## WHAT IS NEEDED
Which lines in the listing below contain the word "height"? Copy each one.

## DATA FOR THIS TASK
###
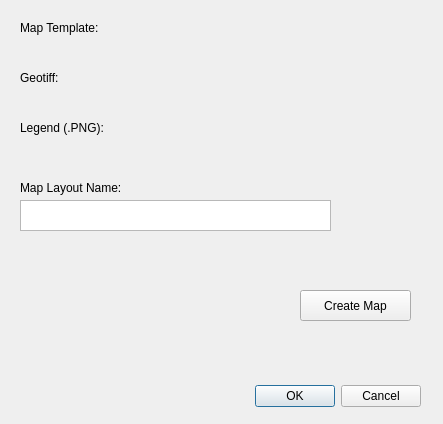
First picture: the form in geophysics_mapping_dialog_base.ui, repository igormacedorrn/geophysics_mapping, before the edit.
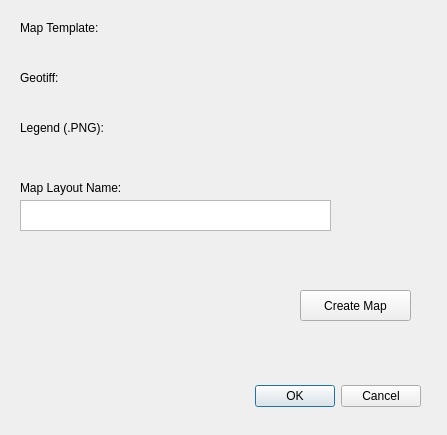
Second picture: the form after the edit. Custom widgets are drawn as their Qt base class.

```diff
--- a/geophysics_mapping_dialog_base.ui
+++ b/geophysics_mapping_dialog_base.ui
@@ -6,8 +6,8 @@
    <rect>
     <x>0</x>
     <y>0</y>
-    <width>443</width>
-    <height>424</height>
+    <width>447</width>
+    <height>435</height>
    </rect>
   </property>
   <property name="windowTitle">
```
###
## TASK RESULT
-    <height>424</height>
+    <height>435</height>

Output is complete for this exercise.